(Task data)

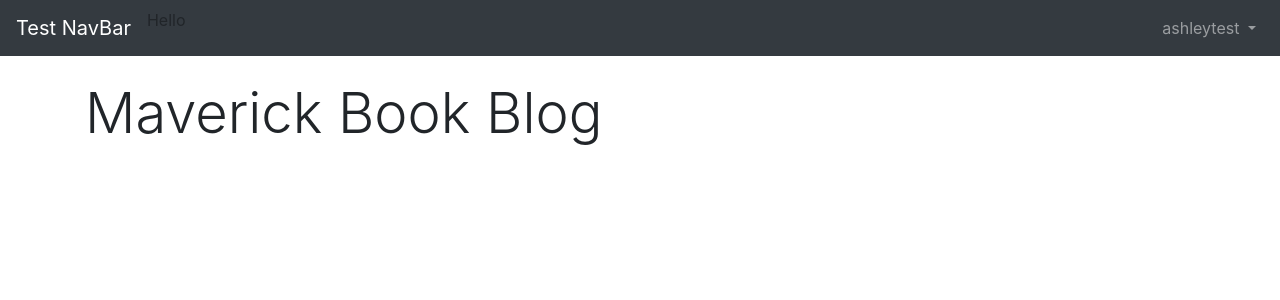
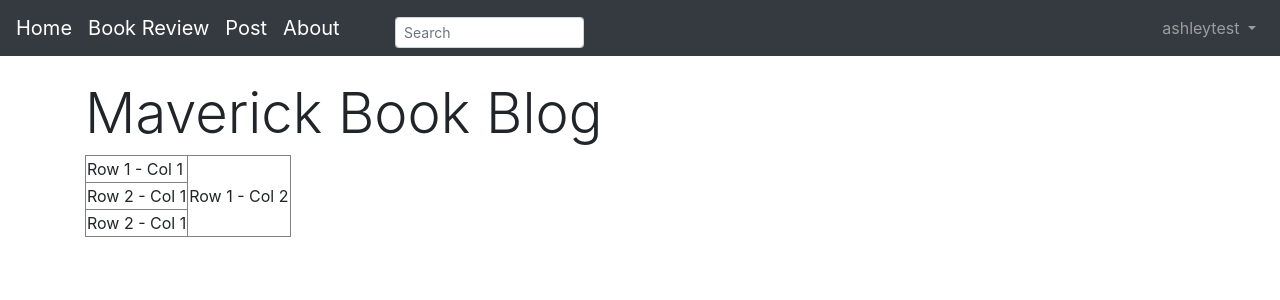
Before and after one commit to acejavelazquez/ISQA6-deploy, a Django app: page / in a window 1280 px wide. Shown: the top 300 px of the page. Run offline with Django 3.2, Linux system fonts and the light colour scheme; a user stored in the database is signed in; some libraries are stand-ins or nearby versions.

Commit message:
home page changes

```diff
--- a/F20_3900_851_Group6/urls.py
+++ b/F20_3900_851_Group6/urls.py
@@ -22,5 +22,4 @@ urlpatterns = [
     path('admin/', admin.site.urls),
     path('users/', include('users.urls')),
     path('users/', include('django.contrib.auth.urls')),
-
 ]
--- a/templates/registration/base.html
+++ b/templates/registration/base.html
@@ -12,12 +12,17 @@
   </head>
   <body>
     <nav class="navbar navbar-expand-md navbar-dark bg-dark mb-4">
-      <a class="navbar-brand" href="{% url 'home' %}">Test NavBar</a>
-      {% if user.is_authenticated %}
-        <ul class="navbar-nav mr-auto">
-          <p>Hello<p>
-        </ul>
-      {% endif %}
+      <a class="navbar-brand" href="{% url 'home' %}">Home</a>
+        <a class="navbar-brand" href="{% url 'login' %}">Book Review</a>
+        <a class="navbar-brand" href="{% url 'login' %}">Post</a>
+        <a class="navbar-brand" href="{% url 'login' %}">About</a>
+        <!-- Search form -->
+        <form class="form-inline d-flex justify-content-center md-form form-sm active-pink active-pink-2 mt-2">
+            <i class="fas fa-search" aria-hidden="true"></i>
+            <input class="form-control form-control-sm ml-3 w-75" type="text" placeholder="Search"
+            aria-label="Search">
+        </form>
+
       <button class="navbar-toggler" type="button" data-toggle="collapse"
       data-target="#navbarCollapse" aria-controls="navbarCollapse"
       aria-expanded="false" aria-label="Toggle navigation">
--- a/templates/registration/home.html
+++ b/templates/registration/home.html
@@ -4,12 +4,26 @@
 <!doctype html>
 <html lang="en">
 
-{% block title %}Home{% endblock title %}
+   {% block title %}Home{% endblock title %}
 
-{% block content %}
-<div class="homeTitle">
-  <h1 class="display-4">Maverick Book Blog</h1>
+    {% block content %}
 
-</div>
-{% endblock content %}
+        <div class="homeTitle">
+            <h1 class="display-4">Maverick Book Blog</h1>
+        </div>
+        <div class="post">
+            <table border="1">
+                 <tr>
+                  <td>Row 1 - Col 1</td>
+                  <td rowspan="3">Row 1 - Col 2</td>
+                 </tr>
+                 <tr>
+                  <td>Row 2 - Col 1</td>
+                 </tr>
+                 <tr>
+                  <td>Row 2 - Col 1</td>
+                 </tr>
+            </table>
+        </div>
+    {% endblock content %}
 </html>
```
Also changed, not shown: templates/css/home.css (+33 -0 lines), db.sqlite3.
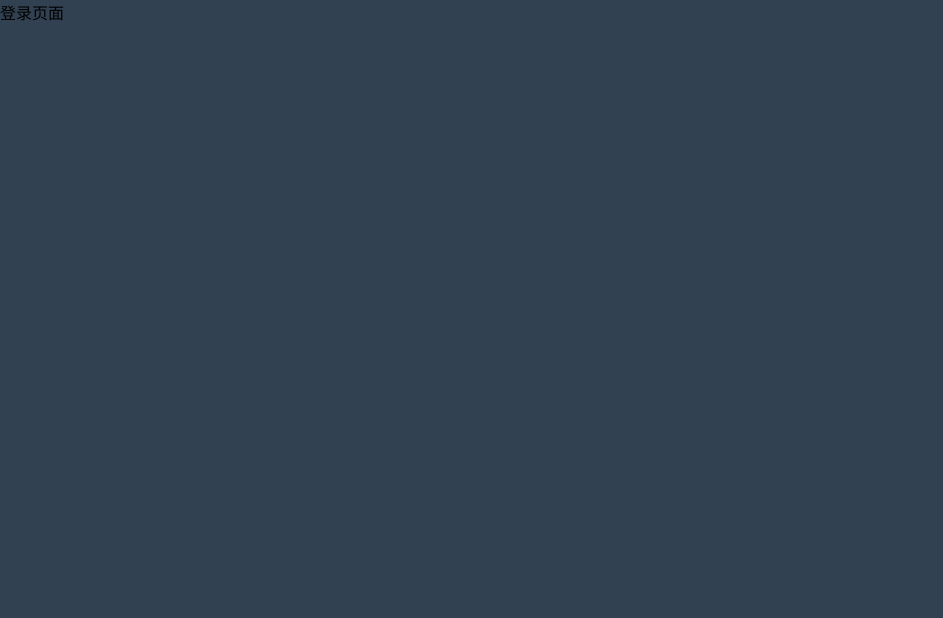
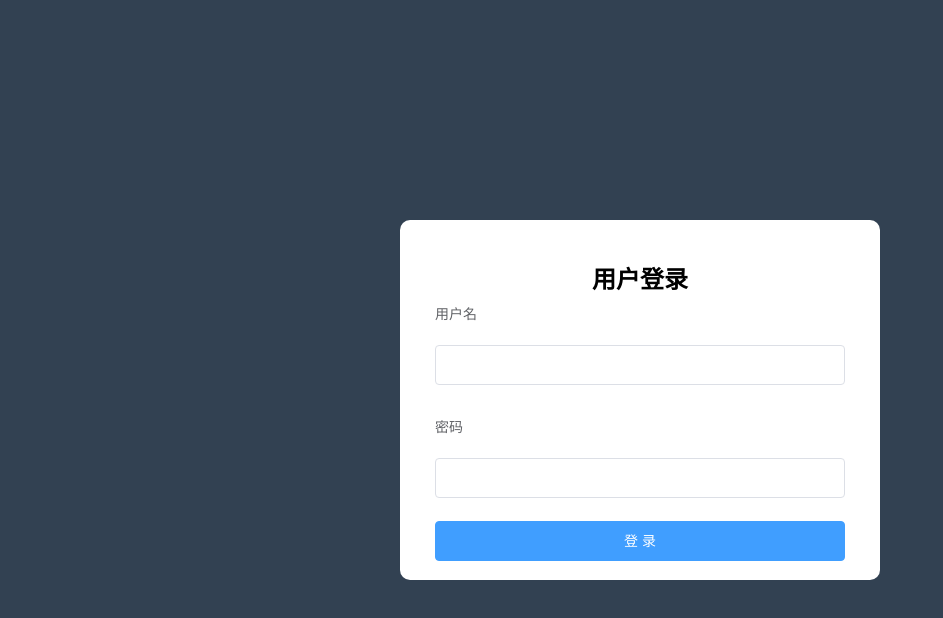
Before and after one commit to dsl14122/fristmanagement-vue, a Vue app: page /#/login in a window 1280 px wide. Shown: the top 618 px of the page, without its empty margins (0-943 px from the left). Built offline with nearby package versions, Linux system fonts and the light colour scheme.

Commit message:
后台首页头部&登录页面

```diff
--- /dev/null
+++ b/src/components/index.vue
@@ -0,0 +1,61 @@
+<template>
+  <el-container class="indexBox">
+    <el-header class="indexTitle">
+      <el-row>
+        <el-col :span="4">
+          <div class="grid-content bg-purple">
+              <img class="logo" src="../assets/logo.png" alt="">
+          </div>
+        </el-col>
+        <el-col :span="19">
+          <div class="grid-content bg-purple-light title" >三国后台管理</div>
+        </el-col>
+        <el-col :span="1">
+          <div class="grid-content bg-purple">
+               <el-button type="danger" class="logout" icon="el-icon-delete" circle></el-button>
+          </div>
+        </el-col>
+      </el-row>
+    </el-header>
+    <el-container>
+      <el-aside width="200px" class="indexLeft">Aside</el-aside>
+      <el-main class="indexRight">Main</el-main>
+    </el-container>
+  </el-container>
+</template>
+
+<script>
+export default {
+  name: "index"
+};
+</script>
+
+<style lang='scss'>
+.indexBox {
+  height: 100%;
+  .indexTitle {
+    background-color: #b3c0d1;
+    .logo{
+        height: 60px;
+        img{
+            width: 100%;
+        }
+    }
+    .title{
+        text-align: center;
+        line-height:60px;
+        color: #fff;
+        font-size: 25px;
+        font-weight: bold;
+    }
+    .logout{
+        margin-top: 10px;
+    }
+  }
+  .indexLeft {
+  }
+  .indexRight {
+    background-color: #e9eef3;
+  }
+}
+</style>
--- a/src/components/login.vue
+++ b/src/components/login.vue
@@ -1,21 +1,56 @@
 <template>
-    <div class="login">登录页面</div>
+  <div class="login">
+    <div class="center_box">
+        <h2>用户登录</h2>
+      <el-form label-position="top" label-width="80px" >
+        <el-form-item  label="用户名">
+          <el-input></el-input>
+        </el-form-item>
+        <el-form-item label="密码">
+          <el-input></el-input>
+        </el-form-item>
+        <el-form-item>
+          <el-button class="btnLogin" type="primary">登 录</el-button>
+        </el-form-item>
+      </el-form>
+    </div>
+  </div>
 </template>
 
 <script>
 export default {
-  name: 'login'
-}
+  name: "login"
+};
 </script>
 
 <style lang='scss'>
-html,body{
+html,
+body {
   height: 100%;
   margin: 0;
   padding: 0;
-  .login{
+  .login {
     height: 100%;
     background-color: #324152;
+    display: flex;
+    justify-content: center;
+    align-items: center;
+    .center_box {
+      width: 480px;
+      height: 360px;
+      background-color: #fff;
+      border-radius: 10px;
+      padding: 40px 35px;
+      box-sizing: border-box;
+      .btnLogin{
+          width: 100%;
+      }
+      h2{
+          margin: 0;
+          padding: 0;
+          text-align: center;
+      }
+    }
   }
 }
 </style>
```
Also changed, not shown: src/router.js (+5 -4 lines), src/assets/logo.png.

(End Task data)

**Your instructions**
In the listing above, locate each line with "height" and copy it.

**Task response**
+  height: 100%;
+        height: 60px;
+        line-height:60px;
   height: 100%;
     height: 100%;
+      height: 360px;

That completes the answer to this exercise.